The Texas Education Agency, in collaboration with the Children’s Learning Institute at UTHealth Houston, received an award from the US Department of Education to develop the Texas Kindergarten Entry Assessment (TX-KEA). This assessment is being designed for use by educators to screen children’s school readiness upon their entry into kindergarten. TX-KEA will help schools determine whether students have mastered developmental benchmarks, as described in the Texas PreK Guidelines and the Texas Essential Knowledge and Skills (TEKS). This point-in-time snapshot of each student’s competencies will inform instruction and identify whether additional diagnostic assessment is needed.
This project promises to enhance the quality and variety of assessment instruments and systems available for use by Texas’ 1,247 school districts, which serve up to 400,000 new kindergarten students each year. Goals of the project are to develop a comprehensive screening tool which can be reliably administered by kindergarten teachers, is a valid predictor of later academic success, and is integrated into TEA’s longitudinal assessment system.

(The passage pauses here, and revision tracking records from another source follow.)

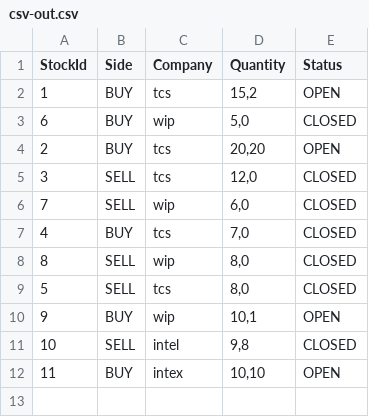
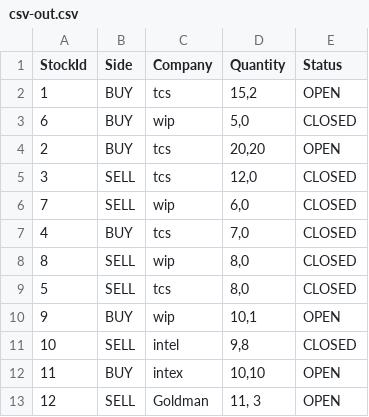
Before and after one commit to hubsid/company-sahaj-assessment, a CSV file: csv-out.csv, drawn as a sheet; the diff names each change by its address in the sheet, - before the commit and + after, or states it on an @@ line.

Commit message:
local commit for simultaneous change in remote

```diff
--- a/csv-out.csv
+++ b/csv-out.csv
+row 13: 12 | SELL | Goldman | 11, 3 | OPEN
```
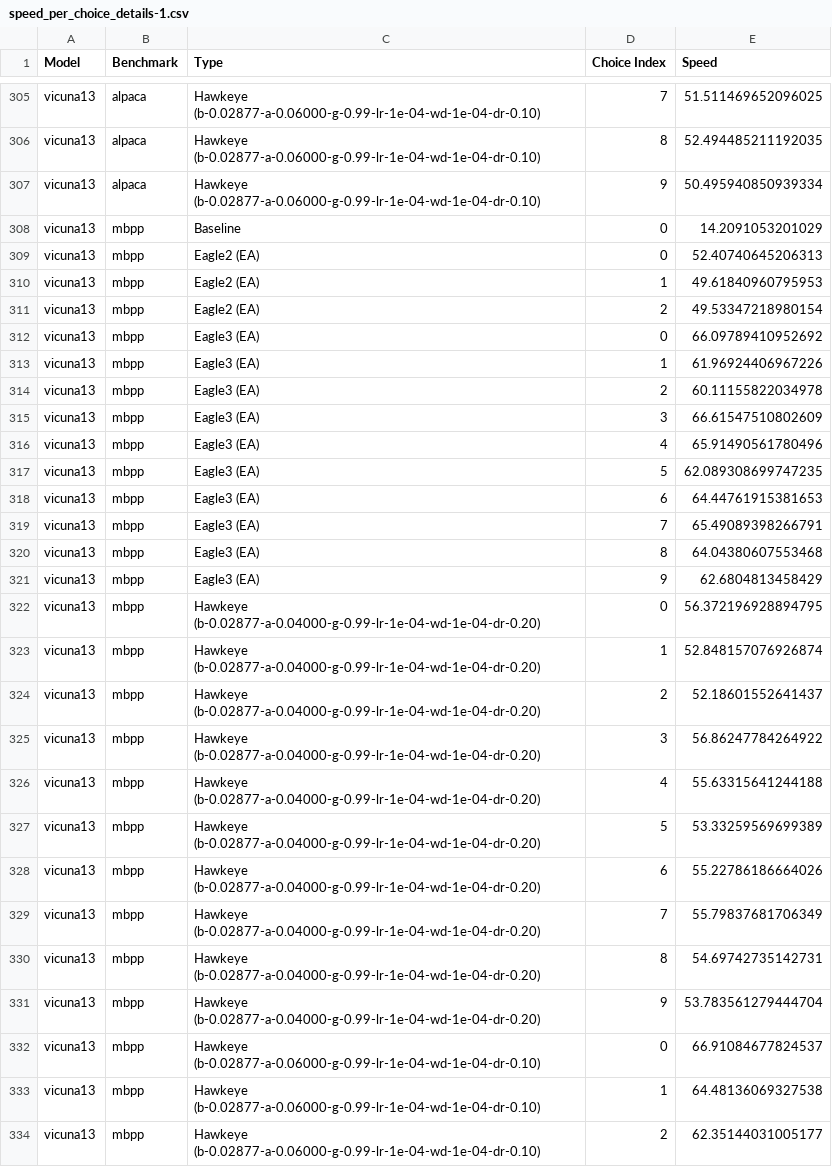
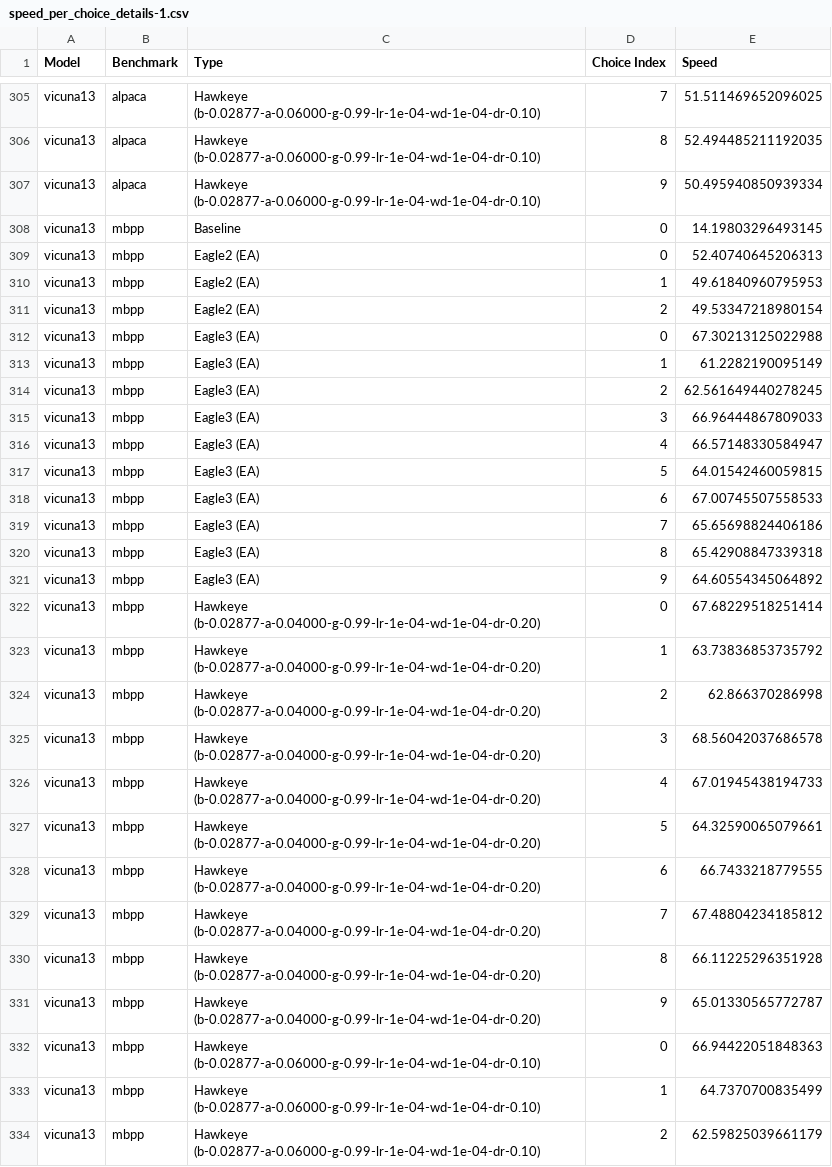
Before and after one commit to minaduki-sora/RADAR, a CSV file: output/eval/speed_per_choice_details-1.csv, drawn as a sheet; only a part is shown, gaps mark what is left out; the diff covers the shown part only.

```diff
--- a/output/eval/speed_per_choice_details-1.csv
+++ b/output/eval/speed_per_choice_details-1.csv
@@ -307,3 +307,3 @@ vicuna13,alpaca,Hawkeye (b-0.02877-a-0.06000-g-0.99-lr-1e-04-wd-1e-04-dr-0.10),8
 vicuna13,alpaca,Hawkeye (b-0.02877-a-0.06000-g-0.99-lr-1e-04-wd-1e-04-dr-0.10),9,50.495940850939334
-vicuna13,mbpp,Baseline,0,14.2091053201029
+vicuna13,mbpp,Baseline,0,14.19803296493145
 vicuna13,mbpp,Eagle2 (EA),0,52.40740645206313
@@ -311,24 +311,24 @@ vicuna13,mbpp,Eagle2 (EA),1,49.61840960795953
 vicuna13,mbpp,Eagle2 (EA),2,49.53347218980154
-vicuna13,mbpp,Eagle3 (EA),0,66.09789410952692
-vicuna13,mbpp,Eagle3 (EA),1,61.96924406967226
-vicuna13,mbpp,Eagle3 (EA),2,60.11155822034978
-vicuna13,mbpp,Eagle3 (EA),3,66.61547510802609
-vicuna13,mbpp,Eagle3 (EA),4,65.91490561780496
-vicuna13,mbpp,Eagle3 (EA),5,62.089308699747235
-vicuna13,mbpp,Eagle3 (EA),6,64.44761915381653
-vicuna13,mbpp,Eagle3 (EA),7,65.49089398266791
-vicuna13,mbpp,Eagle3 (EA),8,64.04380607553468
-vicuna13,mbpp,Eagle3 (EA),9,62.6804813458429
-vicuna13,mbpp,Hawkeye (b-0.02877-a-0.04000-g-0.99-lr-1e-04-wd-1e-04-dr-0.20),0,56.372196928894795
-vicuna13,mbpp,Hawkeye (b-0.02877-a-0.04000-g-0.99-lr-1e-04-wd-1e-04-dr-0.20),1,52.848157076926874
-vicuna13,mbpp,Hawkeye (b-0.02877-a-0.04000-g-0.99-lr-1e-04-wd-1e-04-dr-0.20),2,52.18601552641437
-vicuna13,mbpp,Hawkeye (b-0.02877-a-0.04000-g-0.99-lr-1e-04-wd-1e-04-dr-0.20),3,56.86247784264922
-vicuna13,mbpp,Hawkeye (b-0.02877-a-0.04000-g-0.99-lr-1e-04-wd-1e-04-dr-0.20),4,55.63315641244188
-vicuna13,mbpp,Hawkeye (b-0.02877-a-0.04000-g-0.99-lr-1e-04-wd-1e-04-dr-0.20),5,53.33259569699389
-vicuna13,mbpp,Hawkeye (b-0.02877-a-0.04000-g-0.99-lr-1e-04-wd-1e-04-dr-0.20),6,55.22786186664026
-vicuna13,mbpp,Hawkeye (b-0.02877-a-0.04000-g-0.99-lr-1e-04-wd-1e-04-dr-0.20),7,55.79837681706349
-vicuna13,mbpp,Hawkeye (b-0.02877-a-0.04000-g-0.99-lr-1e-04-wd-1e-04-dr-0.20),8,54.69742735142731
-vicuna13,mbpp,Hawkeye (b-0.02877-a-0.04000-g-0.99-lr-1e-04-wd-1e-04-dr-0.20),9,53.783561279444704
-vicuna13,mbpp,Hawkeye (b-0.02877-a-0.06000-g-0.99-lr-1e-04-wd-1e-04-dr-0.10),0,66.91084677824537
-vicuna13,mbpp,Hawkeye (b-0.02877-a-0.06000-g-0.99-lr-1e-04-wd-1e-04-dr-0.10),1,64.48136069327538
-vicuna13,mbpp,Hawkeye (b-0.02877-a-0.06000-g-0.99-lr-1e-04-wd-1e-04-dr-0.10),2,62.35144031005177
+vicuna13,mbpp,Eagle3 (EA),0,67.30213125022988
+vicuna13,mbpp,Eagle3 (EA),1,61.2282190095149
+vicuna13,mbpp,Eagle3 (EA),2,62.561649440278245
+vicuna13,mbpp,Eagle3 (EA),3,66.96444867809033
+vicuna13,mbpp,Eagle3 (EA),4,66.57148330584947
+vicuna13,mbpp,Eagle3 (EA),5,64.01542460059815
+vicuna13,mbpp,Eagle3 (EA),6,67.00745507558533
+vicuna13,mbpp,Eagle3 (EA),7,65.65698824406186
+vicuna13,mbpp,Eagle3 (EA),8,65.42908847339318
+vicuna13,mbpp,Eagle3 (EA),9,64.60554345064892
+vicuna13,mbpp,Hawkeye (b-0.02877-a-0.04000-g-0.99-lr-1e-04-wd-1e-04-dr-0.20),0,67.68229518251414
+vicuna13,mbpp,Hawkeye (b-0.02877-a-0.04000-g-0.99-lr-1e-04-wd-1e-04-dr-0.20),1,63.73836853735792
+vicuna13,mbpp,Hawkeye (b-0.02877-a-0.04000-g-0.99-lr-1e-04-wd-1e-04-dr-0.20),2,62.866370286998
+vicuna13,mbpp,Hawkeye (b-0.02877-a-0.04000-g-0.99-lr-1e-04-wd-1e-04-dr-0.20),3,68.56042037686578
+vicuna13,mbpp,Hawkeye (b-0.02877-a-0.04000-g-0.99-lr-1e-04-wd-1e-04-dr-0.20),4,67.01945438194733
+vicuna13,mbpp,Hawkeye (b-0.02877-a-0.04000-g-0.99-lr-1e-04-wd-1e-04-dr-0.20),5,64.32590065079661
+vicuna13,mbpp,Hawkeye (b-0.02877-a-0.04000-g-0.99-lr-1e-04-wd-1e-04-dr-0.20),6,66.7433218779555
+vicuna13,mbpp,Hawkeye (b-0.02877-a-0.04000-g-0.99-lr-1e-04-wd-1e-04-dr-0.20),7,67.48804234185812
+vicuna13,mbpp,Hawkeye (b-0.02877-a-0.04000-g-0.99-lr-1e-04-wd-1e-04-dr-0.20),8,66.11225296351928
+vicuna13,mbpp,Hawkeye (b-0.02877-a-0.04000-g-0.99-lr-1e-04-wd-1e-04-dr-0.20),9,65.01330565772787
+vicuna13,mbpp,Hawkeye (b-0.02877-a-0.06000-g-0.99-lr-1e-04-wd-1e-04-dr-0.10),0,66.94422051848363
+vicuna13,mbpp,Hawkeye (b-0.02877-a-0.06000-g-0.99-lr-1e-04-wd-1e-04-dr-0.10),1,64.7370700835499
+vicuna13,mbpp,Hawkeye (b-0.02877-a-0.06000-g-0.99-lr-1e-04-wd-1e-04-dr-0.10),2,62.59825039661179
```
Also changed, not shown: 37 edited cells elsewhere in this file, output/eval/speed_summary-1.csv, 13 other files.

Investigators and consultants will collaboratively construct test items that evaluate a broad range of school readiness skills. TX-KEA will be “comprehensive” in that it will evaluate many learning domains critical for academic success:
Separate English and Spanish versions of TX-KEA will be developed. TX-KEA is being designed from its outset to meet the need for a comprehensive screening tool that demonstrates good psychometric properties and the need of school districts to have cost effective alternatives that provide meaningful results. Including both teacher-completed checklists and individually-administered assessments for children, TX-KEA will be available on multiple forms of technology, e.g., PC, tablet, etc.
In Phase 1 DEVELOPMENT, the research team will develop a variety of testing procedures, testing materials, and preliminary test items that provide coverage of the full continuum of Kindergarten children’s knowledge and abilities in oral language, letter knowledge, phonological awareness, mathematics, science/engineering, approaches to learning, motor coordination, executive functioning, and social-emotional competencies.
In Phase 2 PILOT STUDY, initial tasks will be piloted with a sample of approximately 75 Kindergarteners.
Revised procedures and a large pool of potential test items will be administered to 2,000 children in Phase 3 SCALING STUDY, which will span approximately two years. Half of the participants in Phase 3 will be monolingual English speakers and half will be monolingual or bilingual speakers of Spanish. English and Spanish versions will assess the full range of kindergartners’ abilities in each domain of school readiness.
Finally, Phase 4 VALIDITY STUDY will involve a longitudinal validity study with approximately 200 Kindergarten children. Specifically, TX-KEA and standardized norm-referenced measures will be administered to 200 students (100 Spanish and 100 English speakers) in the fall to examine validity. Norm-referenced measures will be administered in the spring to evaluate predictive validity.
The investigative team recognizes that a screening product is only as good as the procedures developed to train users in how to administer the assessment and how to use the reporting functionalities. Therefore, we also plan to develop an appropriate training module for teachers to learn how to administer this assessment, to ensure that it is administered consistently throughout the state.
Throughout the course of the project’s duration, we will develop and test a technology platform that provides a secure, accessible environment to host the TX-KEA, collects assessment data, and integrates the data into the state’s longitudinal data system, TSDS, which will be enhanced to provide requisite reporting to teachers and schools throughout Texas.
The Texas Education Agency is located in Austin, Texas. Researchers for this study are located at UTHealth in Houston, Texas. Assessments will be conducted in various school districts and sites throughout Texas.